What this task involves
Give back every record below, character for character.

Source material

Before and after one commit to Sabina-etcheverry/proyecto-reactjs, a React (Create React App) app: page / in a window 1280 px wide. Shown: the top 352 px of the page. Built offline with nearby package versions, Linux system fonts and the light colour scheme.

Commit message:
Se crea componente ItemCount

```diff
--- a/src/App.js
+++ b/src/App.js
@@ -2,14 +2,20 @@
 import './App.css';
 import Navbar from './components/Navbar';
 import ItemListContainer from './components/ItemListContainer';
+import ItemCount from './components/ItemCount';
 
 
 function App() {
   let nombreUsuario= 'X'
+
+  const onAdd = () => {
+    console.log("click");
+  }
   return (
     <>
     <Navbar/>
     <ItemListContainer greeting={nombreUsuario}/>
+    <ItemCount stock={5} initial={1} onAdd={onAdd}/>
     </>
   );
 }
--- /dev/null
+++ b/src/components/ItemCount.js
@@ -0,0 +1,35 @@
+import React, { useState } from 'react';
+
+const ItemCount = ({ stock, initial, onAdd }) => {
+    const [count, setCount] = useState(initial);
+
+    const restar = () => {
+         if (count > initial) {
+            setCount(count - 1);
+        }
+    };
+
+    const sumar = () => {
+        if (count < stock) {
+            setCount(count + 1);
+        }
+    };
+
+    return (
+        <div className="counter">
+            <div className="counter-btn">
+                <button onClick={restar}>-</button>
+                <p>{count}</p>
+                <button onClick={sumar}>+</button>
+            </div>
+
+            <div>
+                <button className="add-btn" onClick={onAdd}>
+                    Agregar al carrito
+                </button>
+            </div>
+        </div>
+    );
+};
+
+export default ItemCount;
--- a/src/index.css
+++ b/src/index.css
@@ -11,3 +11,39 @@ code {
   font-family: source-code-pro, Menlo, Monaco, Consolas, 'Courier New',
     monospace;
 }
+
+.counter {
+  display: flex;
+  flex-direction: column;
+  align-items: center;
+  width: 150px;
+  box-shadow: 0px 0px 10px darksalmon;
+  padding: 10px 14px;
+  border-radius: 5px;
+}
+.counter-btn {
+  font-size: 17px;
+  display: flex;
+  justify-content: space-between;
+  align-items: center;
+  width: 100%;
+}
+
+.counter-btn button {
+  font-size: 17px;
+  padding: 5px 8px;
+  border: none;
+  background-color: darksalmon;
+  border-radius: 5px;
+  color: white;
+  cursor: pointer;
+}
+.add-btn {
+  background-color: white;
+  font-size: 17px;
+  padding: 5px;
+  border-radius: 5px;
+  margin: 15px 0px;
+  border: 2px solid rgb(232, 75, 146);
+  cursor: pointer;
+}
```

Solution to this problem
Before and after one commit to Sabina-etcheverry/proyecto-reactjs, a React (Create React App) app: page / in a window 1280 px wide. Shown: the top 352 px of the page. Built offline with nearby package versions, Linux system fonts and the light colour scheme.

Commit message:
Se crea componente ItemCount

```diff
--- a/src/App.js
+++ b/src/App.js
@@ -2,14 +2,20 @@
 import './App.css';
 import Navbar from './components/Navbar';
 import ItemListContainer from './components/ItemListContainer';
+import ItemCount from './components/ItemCount';
 
 
 function App() {
   let nombreUsuario= 'X'
+
+  const onAdd = () => {
+    console.log("click");
+  }
   return (
     <>
     <Navbar/>
     <ItemListContainer greeting={nombreUsuario}/>
+    <ItemCount stock={5} initial={1} onAdd={onAdd}/>
     </>
   );
 }
--- /dev/null
+++ b/src/components/ItemCount.js
@@ -0,0 +1,35 @@
+import React, { useState } from 'react';
+
+const ItemCount = ({ stock, initial, onAdd }) => {
+    const [count, setCount] = useState(initial);
+
+    const restar = () => {
+         if (count > initial) {
+            setCount(count - 1);
+        }
+    };
+
+    const sumar = () => {
+        if (count < stock) {
+            setCount(count + 1);
+        }
+    };
+
+    return (
+        <div className="counter">
+            <div className="counter-btn">
+                <button onClick={restar}>-</button>
+                <p>{count}</p>
+                <button onClick={sumar}>+</button>
+            </div>
+
+            <div>
+                <button className="add-btn" onClick={onAdd}>
+                    Agregar al carrito
+                </button>
+            </div>
+        </div>
+    );
+};
+
+export default ItemCount;
--- a/src/index.css
+++ b/src/index.css
@@ -11,3 +11,39 @@ code {
   font-family: source-code-pro, Menlo, Monaco, Consolas, 'Courier New',
     monospace;
 }
+
+.counter {
+  display: flex;
+  flex-direction: column;
+  align-items: center;
+  width: 150px;
+  box-shadow: 0px 0px 10px darksalmon;
+  padding: 10px 14px;
+  border-radius: 5px;
+}
+.counter-btn {
+  font-size: 17px;
+  display: flex;
+  justify-content: space-between;
+  align-items: center;
+  width: 100%;
+}
+
+.counter-btn button {
+  font-size: 17px;
+  padding: 5px 8px;
+  border: none;
+  background-color: darksalmon;
+  border-radius: 5px;
+  color: white;
+  cursor: pointer;
+}
+.add-btn {
+  background-color: white;
+  font-size: 17px;
+  padding: 5px;
+  border-radius: 5px;
+  margin: 15px 0px;
+  border: 2px solid rgb(232, 75, 146);
+  cursor: pointer;
+}
```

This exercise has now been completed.